#### HOW TO COMPLETE THIS TASK:
All entries are to be copied exactly, with pictures removed.
Start of Block
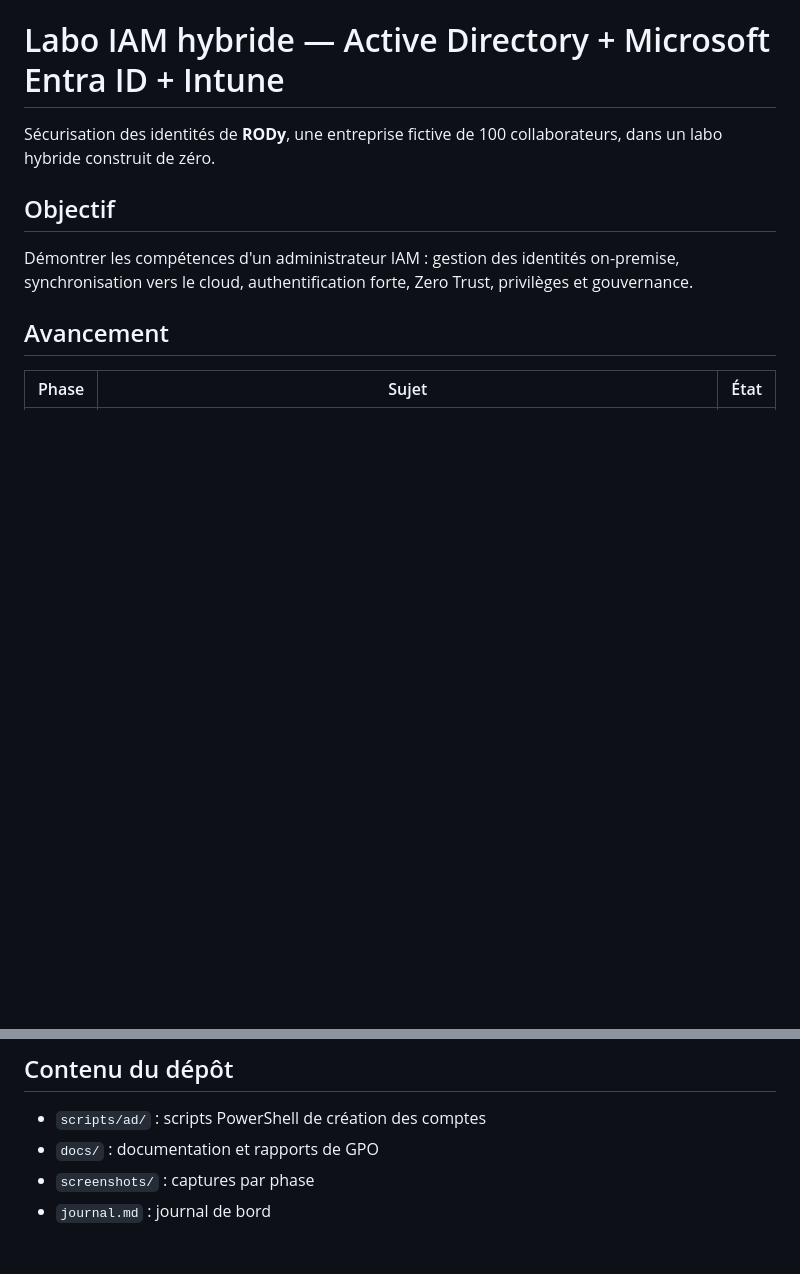
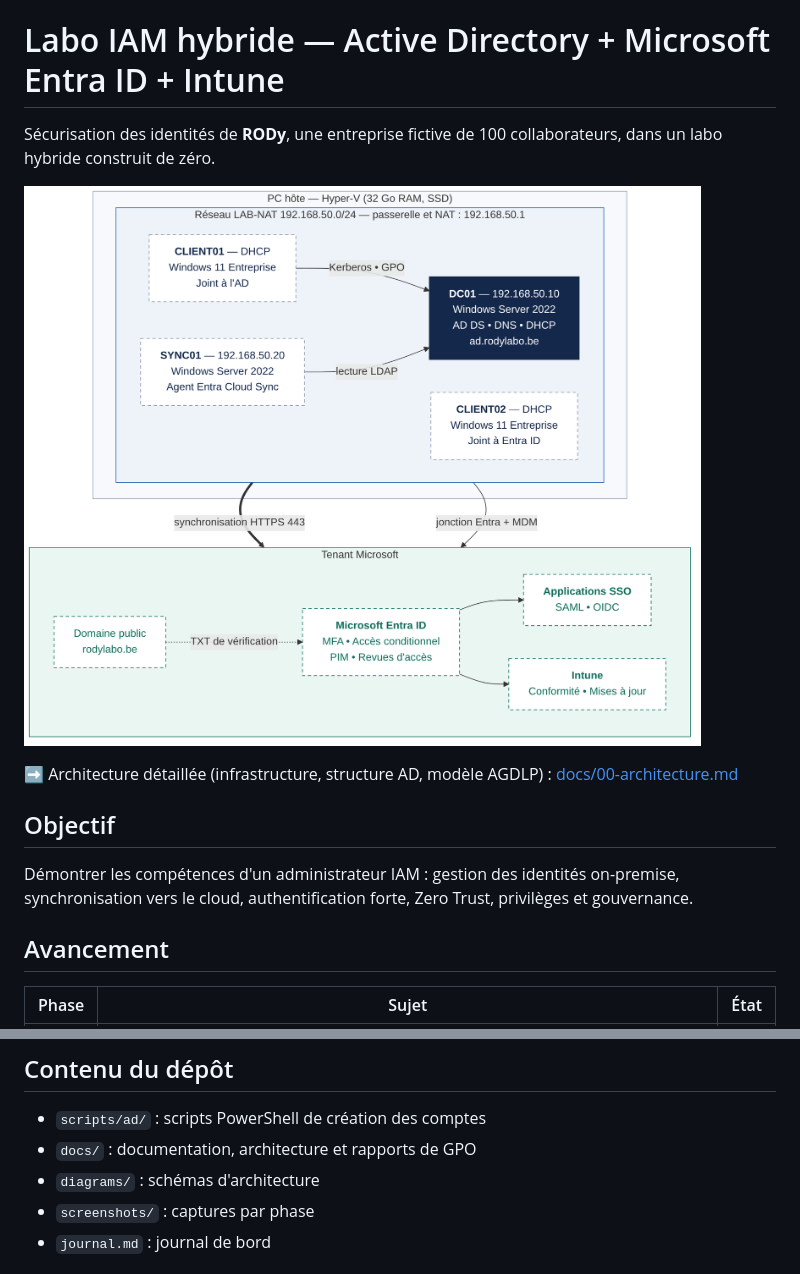
Before and after one commit to rodyherman/iam-hybrid-lab, a Markdown page: README.md, 2 parts joined by grey strips. Drawn GitHub-style; pictures changed too: diagrams/architecture.png (added); blank space fills up the shorter version.

Commit message:
Ajout de l'architecture du labo

```diff
--- a/README.md
+++ b/README.md
@@ -2,6 +2,10 @@
 
 Sécurisation des identités de **RODy**, une entreprise fictive de 100 collaborateurs,
 dans un labo hybride construit de zéro.
+
+![Architecture du labo](diagrams/architecture.png)
+
+➡️ Architecture détaillée (infrastructure, structure AD, modèle AGDLP) : [docs/00-architecture.md](docs/00-architecture.md)
 
 ## Objectif
 Démontrer les compétences d'un administrateur IAM : gestion des identités on-premise,
@@ -35,7 +39,8 @@ Hyper-V • Windows Server 2022 • Windows 11 Entreprise • tenant Microsoft E
 
 ## Contenu du dépôt
 - `scripts/ad/` : scripts PowerShell de création des comptes
-- `docs/` : documentation et rapports de GPO
+- `docs/` : documentation, architecture et rapports de GPO
+- `diagrams/` : schémas d'architecture
 - `screenshots/` : captures par phase
 - `journal.md` : journal de bord
 
```
Also changed, not shown: docs/00-architecture.md (added, +124 -0 lines), diagrams/agdlp.png (added), diagrams/structure-ad.png (added).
End of Block
#### ANSWER SPACE:
Before and after one commit to rodyherman/iam-hybrid-lab, a Markdown page: README.md, 2 parts joined by grey strips. Drawn GitHub-style; pictures changed too: diagrams/architecture.png (added); blank space fills up the shorter version.

Commit message:
Ajout de l'architecture du labo

```diff
--- a/README.md
+++ b/README.md
@@ -2,6 +2,10 @@
 
 Sécurisation des identités de **RODy**, une entreprise fictive de 100 collaborateurs,
 dans un labo hybride construit de zéro.
+
+![Architecture du labo](diagrams/architecture.png)
+
+➡️ Architecture détaillée (infrastructure, structure AD, modèle AGDLP) : [docs/00-architecture.md](docs/00-architecture.md)
 
 ## Objectif
 Démontrer les compétences d'un administrateur IAM : gestion des identités on-premise,
@@ -35,7 +39,8 @@ Hyper-V • Windows Server 2022 • Windows 11 Entreprise • tenant Microsoft E
 
 ## Contenu du dépôt
 - `scripts/ad/` : scripts PowerShell de création des comptes
-- `docs/` : documentation et rapports de GPO
+- `docs/` : documentation, architecture et rapports de GPO
+- `diagrams/` : schémas d'architecture
 - `screenshots/` : captures par phase
 - `journal.md` : journal de bord
 
```
Also changed, not shown: docs/00-architecture.md (added, +124 -0 lines), diagrams/agdlp.png (added), diagrams/structure-ad.png (added).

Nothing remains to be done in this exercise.